Among the lines below, how many have the string "README" in them? Only the number is wanted.
--------------------------------
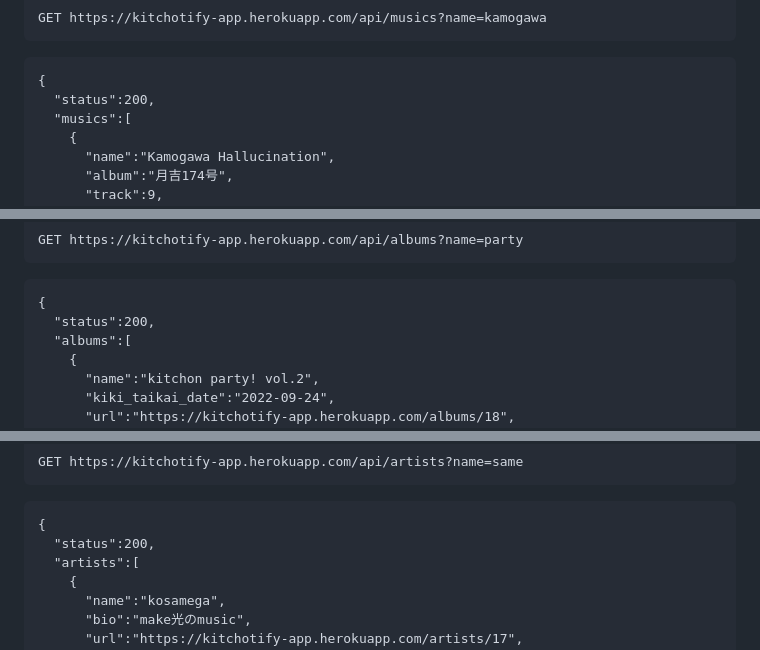
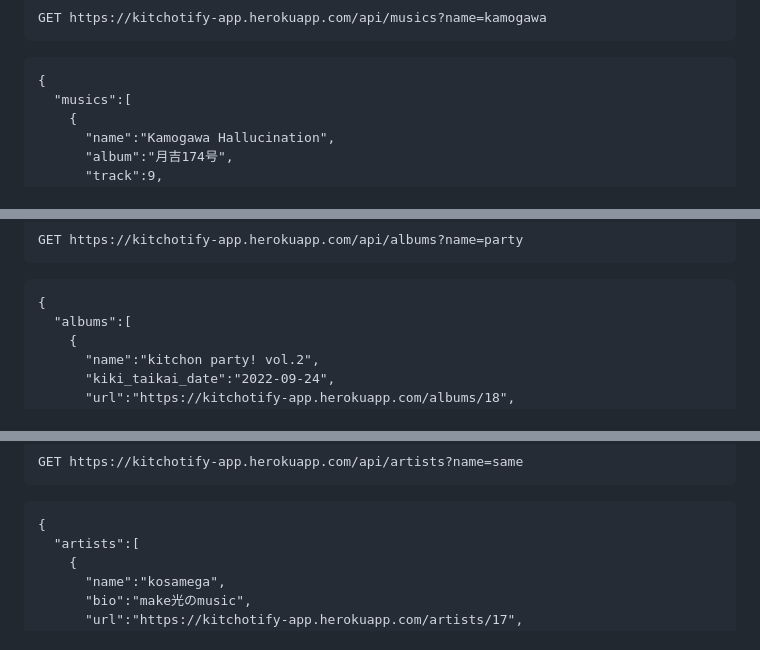
Before and after one commit to kosamega/Kitchotify_app, a Markdown page: README.md, 3 parts joined by grey strips. GitHub-like rendering.

Commit message:
レスポンスのstatusを修正

````diff
--- a/README.md
+++ b/README.md
@@ -81,7 +81,6 @@ GET https://kitchotify-app.herokuapp.com/api/musics?name=kamogawa
 ```
 ```
 {
-  "status":200,
   "musics":[
     {
       "name":"Kamogawa Hallucination",
@@ -118,7 +117,6 @@ GET https://kitchotify-app.herokuapp.com/api/albums?name=party
 ```
 ```
 {
-  "status":200,
   "albums":[
     {
       "name":"kitchon party! vol.2",
@@ -181,7 +179,6 @@ GET https://kitchotify-app.herokuapp.com/api/artists?name=same
 ```
 ```
 {
-  "status":200,
   "artists":[
     {
       "name":"kosamega",
````
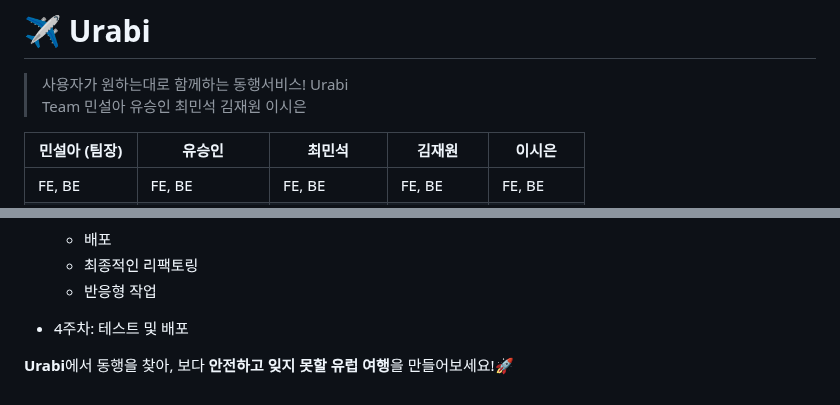
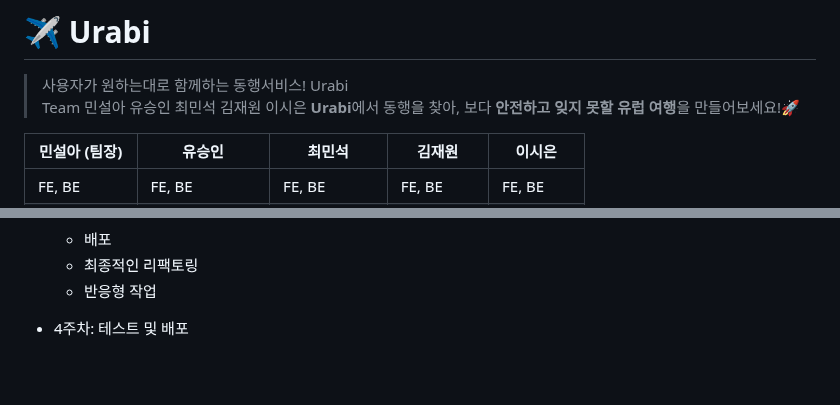
Before and after one commit to pirogramming/Urabi, a Markdown page: README.md, 2 parts joined by grey strips. Drawn GitHub-style; blank space fills up the shorter version.

```diff
--- a/README.md
+++ b/README.md
@@ -1,7 +1,8 @@
 # ✈️ Urabi
 > 사용자가 원하는대로 함께하는 동행서비스! Urabi  <br>
 >  Team 민설아 유승인 최민석 김재원 이시은
-
+**Urabi**에서 동행을 찾아, 보다 **안전하고 잊지 못할 유럽 여행**을 만들어보세요!🚀
+>
 | 민설아 (팀장)                                  | 유승인                               | 최민석                                 | 김재원                                           | 이시은                                  |
 | ---------------------------------------- | ------------------------------------ | -------------------------------------- | ------------------------------------------------ | -------------------------------------- |
 | FE, BE                                       |  FE, BE                                    |  FE, BE                                     |  FE, BE                                              |  FE, BE                                 |
@@ -185,6 +181,3 @@
   - 반응형 작업
 
 - 4주차: 테스트 및 배포
-
-
-**Urabi**에서 동행을 찾아, 보다 **안전하고 잊지 못할 유럽 여행**을 만들어보세요!🚀
```
Also changed, not shown: other parts of README.md (+17 -22 lines).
--------------------------------
Expected output:
7